◆ **Assigned task**
Go through the lines below and retype each one exactly.

◆ **Dataset content**
◇ ◇ ◇ ◇ ◇ ◇ ◇

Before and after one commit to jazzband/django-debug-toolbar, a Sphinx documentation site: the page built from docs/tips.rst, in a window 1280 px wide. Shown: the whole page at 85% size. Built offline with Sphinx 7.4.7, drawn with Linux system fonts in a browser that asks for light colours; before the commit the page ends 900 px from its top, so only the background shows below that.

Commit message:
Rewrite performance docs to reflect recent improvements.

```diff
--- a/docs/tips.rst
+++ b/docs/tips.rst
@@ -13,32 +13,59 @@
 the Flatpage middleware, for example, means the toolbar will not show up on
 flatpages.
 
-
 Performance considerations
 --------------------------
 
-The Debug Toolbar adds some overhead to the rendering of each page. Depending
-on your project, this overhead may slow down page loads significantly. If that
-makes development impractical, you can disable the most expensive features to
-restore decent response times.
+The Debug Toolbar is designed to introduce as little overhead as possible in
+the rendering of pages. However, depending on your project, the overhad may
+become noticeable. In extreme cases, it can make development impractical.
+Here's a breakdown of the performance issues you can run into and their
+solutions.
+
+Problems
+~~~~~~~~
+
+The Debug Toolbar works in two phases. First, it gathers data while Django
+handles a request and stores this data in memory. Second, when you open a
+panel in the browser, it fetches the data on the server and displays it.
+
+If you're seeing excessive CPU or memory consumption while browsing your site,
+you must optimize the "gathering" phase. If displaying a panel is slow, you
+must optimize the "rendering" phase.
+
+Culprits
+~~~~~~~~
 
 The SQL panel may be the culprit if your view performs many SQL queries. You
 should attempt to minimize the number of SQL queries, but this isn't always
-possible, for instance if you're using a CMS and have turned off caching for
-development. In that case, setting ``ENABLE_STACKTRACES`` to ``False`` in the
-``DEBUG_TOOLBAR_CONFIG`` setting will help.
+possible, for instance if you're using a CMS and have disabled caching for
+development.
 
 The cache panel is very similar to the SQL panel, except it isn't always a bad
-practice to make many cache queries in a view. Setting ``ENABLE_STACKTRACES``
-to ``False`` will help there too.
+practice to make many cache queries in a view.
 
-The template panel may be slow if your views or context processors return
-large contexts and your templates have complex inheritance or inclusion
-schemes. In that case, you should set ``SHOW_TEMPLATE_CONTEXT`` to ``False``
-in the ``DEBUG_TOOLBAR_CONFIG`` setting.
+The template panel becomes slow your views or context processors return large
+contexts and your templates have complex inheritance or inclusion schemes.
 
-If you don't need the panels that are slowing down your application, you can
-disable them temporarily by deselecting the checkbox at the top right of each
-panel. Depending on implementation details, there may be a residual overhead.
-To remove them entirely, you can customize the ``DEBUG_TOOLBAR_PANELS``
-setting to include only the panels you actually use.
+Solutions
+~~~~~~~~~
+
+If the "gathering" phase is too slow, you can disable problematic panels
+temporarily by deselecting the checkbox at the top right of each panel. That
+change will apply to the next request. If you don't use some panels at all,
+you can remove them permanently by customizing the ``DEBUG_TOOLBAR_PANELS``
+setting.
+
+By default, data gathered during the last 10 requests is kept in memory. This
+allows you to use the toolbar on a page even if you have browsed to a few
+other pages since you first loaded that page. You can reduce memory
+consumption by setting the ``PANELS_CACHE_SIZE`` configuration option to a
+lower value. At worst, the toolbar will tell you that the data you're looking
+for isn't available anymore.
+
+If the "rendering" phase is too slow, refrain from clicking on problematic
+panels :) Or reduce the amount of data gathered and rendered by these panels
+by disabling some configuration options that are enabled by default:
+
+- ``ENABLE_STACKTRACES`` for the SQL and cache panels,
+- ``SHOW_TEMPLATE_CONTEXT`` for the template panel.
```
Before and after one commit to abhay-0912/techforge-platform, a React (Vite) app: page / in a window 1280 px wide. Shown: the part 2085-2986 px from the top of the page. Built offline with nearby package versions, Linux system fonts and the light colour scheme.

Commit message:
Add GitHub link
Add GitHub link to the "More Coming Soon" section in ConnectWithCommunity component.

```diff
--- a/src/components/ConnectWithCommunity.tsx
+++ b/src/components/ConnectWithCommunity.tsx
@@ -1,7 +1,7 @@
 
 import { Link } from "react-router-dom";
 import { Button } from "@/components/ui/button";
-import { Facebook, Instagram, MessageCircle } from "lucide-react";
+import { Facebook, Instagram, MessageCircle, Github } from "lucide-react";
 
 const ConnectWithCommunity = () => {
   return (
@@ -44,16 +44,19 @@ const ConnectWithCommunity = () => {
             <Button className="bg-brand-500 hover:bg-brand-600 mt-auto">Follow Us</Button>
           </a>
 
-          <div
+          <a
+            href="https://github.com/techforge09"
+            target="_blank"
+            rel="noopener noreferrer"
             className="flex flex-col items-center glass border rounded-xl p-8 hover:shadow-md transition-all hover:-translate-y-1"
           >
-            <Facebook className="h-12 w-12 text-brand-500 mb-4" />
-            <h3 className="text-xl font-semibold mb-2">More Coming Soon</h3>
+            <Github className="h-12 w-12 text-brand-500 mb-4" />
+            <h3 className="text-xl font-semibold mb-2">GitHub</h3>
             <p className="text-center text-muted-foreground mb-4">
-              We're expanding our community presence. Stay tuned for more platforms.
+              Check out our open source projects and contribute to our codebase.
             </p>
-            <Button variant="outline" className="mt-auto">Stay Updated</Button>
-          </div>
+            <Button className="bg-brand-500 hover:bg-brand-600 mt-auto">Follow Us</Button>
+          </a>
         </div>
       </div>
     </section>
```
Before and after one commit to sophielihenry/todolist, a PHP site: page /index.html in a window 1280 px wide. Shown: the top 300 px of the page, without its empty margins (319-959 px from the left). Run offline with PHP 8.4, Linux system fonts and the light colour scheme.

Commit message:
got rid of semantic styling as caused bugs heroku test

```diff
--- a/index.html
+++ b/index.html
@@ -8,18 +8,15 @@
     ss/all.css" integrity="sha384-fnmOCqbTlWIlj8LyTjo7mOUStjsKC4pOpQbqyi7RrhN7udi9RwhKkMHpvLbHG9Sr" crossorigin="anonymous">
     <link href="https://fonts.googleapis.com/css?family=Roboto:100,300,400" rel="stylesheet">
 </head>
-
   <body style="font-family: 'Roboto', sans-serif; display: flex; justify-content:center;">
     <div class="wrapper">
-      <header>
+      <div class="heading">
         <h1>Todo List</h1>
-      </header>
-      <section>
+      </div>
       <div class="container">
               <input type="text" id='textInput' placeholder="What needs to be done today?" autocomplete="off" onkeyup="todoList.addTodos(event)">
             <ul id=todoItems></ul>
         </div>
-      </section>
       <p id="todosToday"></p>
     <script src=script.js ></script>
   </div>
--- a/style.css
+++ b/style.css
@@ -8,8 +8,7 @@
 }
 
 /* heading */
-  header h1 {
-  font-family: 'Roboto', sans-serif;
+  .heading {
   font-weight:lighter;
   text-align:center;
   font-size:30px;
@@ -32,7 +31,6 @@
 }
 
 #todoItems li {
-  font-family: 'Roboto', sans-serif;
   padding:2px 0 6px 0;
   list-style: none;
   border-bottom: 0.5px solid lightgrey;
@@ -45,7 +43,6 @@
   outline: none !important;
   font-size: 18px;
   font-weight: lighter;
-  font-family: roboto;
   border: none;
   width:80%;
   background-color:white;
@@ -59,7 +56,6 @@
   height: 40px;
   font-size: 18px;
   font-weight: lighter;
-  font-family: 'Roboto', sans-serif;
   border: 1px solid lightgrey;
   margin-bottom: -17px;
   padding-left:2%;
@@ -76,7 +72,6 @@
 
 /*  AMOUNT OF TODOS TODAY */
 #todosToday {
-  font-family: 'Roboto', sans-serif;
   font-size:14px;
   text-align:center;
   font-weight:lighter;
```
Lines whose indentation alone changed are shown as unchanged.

◇ ◇ ◇ ◇ ◇ ◇ ◇

◆ **Your response**
Before and after one commit to jazzband/django-debug-toolbar, a Sphinx documentation site: the page built from docs/tips.rst, in a window 1280 px wide. Shown: the whole page at 85% size. Built offline with Sphinx 7.4.7, drawn with Linux system fonts in a browser that asks for light colours; before the commit the page ends 900 px from its top, so only the background shows below that.

Commit message:
Rewrite performance docs to reflect recent improvements.

```diff
--- a/docs/tips.rst
+++ b/docs/tips.rst
@@ -13,32 +13,59 @@
 the Flatpage middleware, for example, means the toolbar will not show up on
 flatpages.
 
-
 Performance considerations
 --------------------------
 
-The Debug Toolbar adds some overhead to the rendering of each page. Depending
-on your project, this overhead may slow down page loads significantly. If that
-makes development impractical, you can disable the most expensive features to
-restore decent response times.
+The Debug Toolbar is designed to introduce as little overhead as possible in
+the rendering of pages. However, depending on your project, the overhad may
+become noticeable. In extreme cases, it can make development impractical.
+Here's a breakdown of the performance issues you can run into and their
+solutions.
+
+Problems
+~~~~~~~~
+
+The Debug Toolbar works in two phases. First, it gathers data while Django
+handles a request and stores this data in memory. Second, when you open a
+panel in the browser, it fetches the data on the server and displays it.
+
+If you're seeing excessive CPU or memory consumption while browsing your site,
+you must optimize the "gathering" phase. If displaying a panel is slow, you
+must optimize the "rendering" phase.
+
+Culprits
+~~~~~~~~
 
 The SQL panel may be the culprit if your view performs many SQL queries. You
 should attempt to minimize the number of SQL queries, but this isn't always
-possible, for instance if you're using a CMS and have turned off caching for
-development. In that case, setting ``ENABLE_STACKTRACES`` to ``False`` in the
-``DEBUG_TOOLBAR_CONFIG`` setting will help.
+possible, for instance if you're using a CMS and have disabled caching for
+development.
 
 The cache panel is very similar to the SQL panel, except it isn't always a bad
-practice to make many cache queries in a view. Setting ``ENABLE_STACKTRACES``
-to ``False`` will help there too.
+practice to make many cache queries in a view.
 
-The template panel may be slow if your views or context processors return
-large contexts and your templates have complex inheritance or inclusion
-schemes. In that case, you should set ``SHOW_TEMPLATE_CONTEXT`` to ``False``
-in the ``DEBUG_TOOLBAR_CONFIG`` setting.
+The template panel becomes slow your views or context processors return large
+contexts and your templates have complex inheritance or inclusion schemes.
 
-If you don't need the panels that are slowing down your application, you can
-disable them temporarily by deselecting the checkbox at the top right of each
-panel. Depending on implementation details, there may be a residual overhead.
-To remove them entirely, you can customize the ``DEBUG_TOOLBAR_PANELS``
-setting to include only the panels you actually use.
+Solutions
+~~~~~~~~~
+
+If the "gathering" phase is too slow, you can disable problematic panels
+temporarily by deselecting the checkbox at the top right of each panel. That
+change will apply to the next request. If you don't use some panels at all,
+you can remove them permanently by customizing the ``DEBUG_TOOLBAR_PANELS``
+setting.
+
+By default, data gathered during the last 10 requests is kept in memory. This
+allows you to use the toolbar on a page even if you have browsed to a few
+other pages since you first loaded that page. You can reduce memory
+consumption by setting the ``PANELS_CACHE_SIZE`` configuration option to a
+lower value. At worst, the toolbar will tell you that the data you're looking
+for isn't available anymore.
+
+If the "rendering" phase is too slow, refrain from clicking on problematic
+panels :) Or reduce the amount of data gathered and rendered by these panels
+by disabling some configuration options that are enabled by default:
+
+- ``ENABLE_STACKTRACES`` for the SQL and cache panels,
+- ``SHOW_TEMPLATE_CONTEXT`` for the template panel.
```
Before and after one commit to abhay-0912/techforge-platform, a React (Vite) app: page / in a window 1280 px wide. Shown: the part 2085-2986 px from the top of the page. Built offline with nearby package versions, Linux system fonts and the light colour scheme.

Commit message:
Add GitHub link
Add GitHub link to the "More Coming Soon" section in ConnectWithCommunity component.

```diff
--- a/src/components/ConnectWithCommunity.tsx
+++ b/src/components/ConnectWithCommunity.tsx
@@ -1,7 +1,7 @@
 
 import { Link } from "react-router-dom";
 import { Button } from "@/components/ui/button";
-import { Facebook, Instagram, MessageCircle } from "lucide-react";
+import { Facebook, Instagram, MessageCircle, Github } from "lucide-react";
 
 const ConnectWithCommunity = () => {
   return (
@@ -44,16 +44,19 @@ const ConnectWithCommunity = () => {
             <Button className="bg-brand-500 hover:bg-brand-600 mt-auto">Follow Us</Button>
           </a>
 
-          <div
+          <a
+            href="https://github.com/techforge09"
+            target="_blank"
+            rel="noopener noreferrer"
             className="flex flex-col items-center glass border rounded-xl p-8 hover:shadow-md transition-all hover:-translate-y-1"
           >
-            <Facebook className="h-12 w-12 text-brand-500 mb-4" />
-            <h3 className="text-xl font-semibold mb-2">More Coming Soon</h3>
+            <Github className="h-12 w-12 text-brand-500 mb-4" />
+            <h3 className="text-xl font-semibold mb-2">GitHub</h3>
             <p className="text-center text-muted-foreground mb-4">
-              We're expanding our community presence. Stay tuned for more platforms.
+              Check out our open source projects and contribute to our codebase.
             </p>
-            <Button variant="outline" className="mt-auto">Stay Updated</Button>
-          </div>
+            <Button className="bg-brand-500 hover:bg-brand-600 mt-auto">Follow Us</Button>
+          </a>
         </div>
       </div>
     </section>
```
Before and after one commit to sophielihenry/todolist, a PHP site: page /index.html in a window 1280 px wide. Shown: the top 300 px of the page, without its empty margins (319-959 px from the left). Run offline with PHP 8.4, Linux system fonts and the light colour scheme.

Commit message:
got rid of semantic styling as caused bugs heroku test

```diff
--- a/index.html
+++ b/index.html
@@ -8,18 +8,15 @@
     ss/all.css" integrity="sha384-fnmOCqbTlWIlj8LyTjo7mOUStjsKC4pOpQbqyi7RrhN7udi9RwhKkMHpvLbHG9Sr" crossorigin="anonymous">
     <link href="https://fonts.googleapis.com/css?family=Roboto:100,300,400" rel="stylesheet">
 </head>
-
   <body style="font-family: 'Roboto', sans-serif; display: flex; justify-content:center;">
     <div class="wrapper">
-      <header>
+      <div class="heading">
         <h1>Todo List</h1>
-      </header>
-      <section>
+      </div>
       <div class="container">
               <input type="text" id='textInput' placeholder="What needs to be done today?" autocomplete="off" onkeyup="todoList.addTodos(event)">
             <ul id=todoItems></ul>
         </div>
-      </section>
       <p id="todosToday"></p>
     <script src=script.js ></script>
   </div>
--- a/style.css
+++ b/style.css
@@ -8,8 +8,7 @@
 }
 
 /* heading */
-  header h1 {
-  font-family: 'Roboto', sans-serif;
+  .heading {
   font-weight:lighter;
   text-align:center;
   font-size:30px;
@@ -32,7 +31,6 @@
 }
 
 #todoItems li {
-  font-family: 'Roboto', sans-serif;
   padding:2px 0 6px 0;
   list-style: none;
   border-bottom: 0.5px solid lightgrey;
@@ -45,7 +43,6 @@
   outline: none !important;
   font-size: 18px;
   font-weight: lighter;
-  font-family: roboto;
   border: none;
   width:80%;
   background-color:white;
@@ -59,7 +56,6 @@
   height: 40px;
   font-size: 18px;
   font-weight: lighter;
-  font-family: 'Roboto', sans-serif;
   border: 1px solid lightgrey;
   margin-bottom: -17px;
   padding-left:2%;
@@ -76,7 +72,6 @@
 
 /*  AMOUNT OF TODOS TODAY */
 #todosToday {
-  font-family: 'Roboto', sans-serif;
   font-size:14px;
   text-align:center;
   font-weight:lighter;
```
Lines whose indentation alone changed are shown as unchanged.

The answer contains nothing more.